“The mountain in the east,
the winding roping river in the north,
and the immense sea in the west make Santa a poetic town.”
From then Governor-General of the Philippines, Theodore Roosevelt, Jr.
during his 1925 visit
Maybe if I steal pictures taken by my friend Louella of our town, it will prompt her to blog in WordPress sooner. She took these pictures using my camera (I was glad to grant her permission of course) when her memory card ran out space during her visit. So I think I am only half-stealing, do you think a judge will buy that?
It was her first time with her cousin Hedy to come to Ilocos. Louella has co-written a historical picture book regarding old churches in Cebu. The Ilocos region has many grand old churches built during the Spanish times and I was just more than happy to share it with them.

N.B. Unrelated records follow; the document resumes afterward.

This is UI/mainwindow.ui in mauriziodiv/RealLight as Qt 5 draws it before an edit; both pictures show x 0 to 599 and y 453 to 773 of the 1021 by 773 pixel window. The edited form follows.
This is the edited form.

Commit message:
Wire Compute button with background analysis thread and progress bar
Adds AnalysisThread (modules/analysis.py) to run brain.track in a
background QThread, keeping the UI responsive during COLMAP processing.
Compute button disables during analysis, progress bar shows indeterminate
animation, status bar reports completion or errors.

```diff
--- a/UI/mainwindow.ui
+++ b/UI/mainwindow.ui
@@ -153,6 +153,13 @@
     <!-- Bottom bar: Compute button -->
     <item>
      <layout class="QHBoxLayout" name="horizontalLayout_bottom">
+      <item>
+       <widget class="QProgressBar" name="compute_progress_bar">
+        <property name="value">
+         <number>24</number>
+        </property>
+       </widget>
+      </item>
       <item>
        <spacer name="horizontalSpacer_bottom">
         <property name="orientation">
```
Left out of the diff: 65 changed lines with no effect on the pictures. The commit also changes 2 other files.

After traveling south to north from our town, their last day was reserved for our province’s capital of Vigan but of course it would have been a shame if we didn’t go around our humble town of Santa.
To give you a glimpse of the history of our town, here’s what Wikipedia has to say:
“Foundation of the pueblo
According to Augustinian maps of 1831 and 1834, Santa was founded in 1576. The Augustinian established missionary centers in the towns of Vigan in 1575 and Santa in 1576. On the founding of Bantay in 1591 as a pueblo, Santa was made its “visita” until 1713 when it became an independent vicariate. The prestige of the town was boosted in 1802 when the provisional diocese was established and was housed in the rectory of Santa until 1834.”
Our current town center is the third since its founding. Because it is bound by the Abra River in the North and the China Sea in the West, it is prone to flooding. Even though I hope and pray that this will be the last, there are no guarantees as we watch our sea shore shrinks everytime monsoon season comes.
What caught Louella’s attention were the old houses in our town, she imagined how grand they were before they were abandoned not because of the encroachment of nature but as aresult of the Ilocano diaspora.
But there are signs that some of those who have left are returning and building grander homes. Rich with hard earned cash from far away lands, the scenic views right at their footsteps or at their backyards beacons. Santa is really worth being called home again.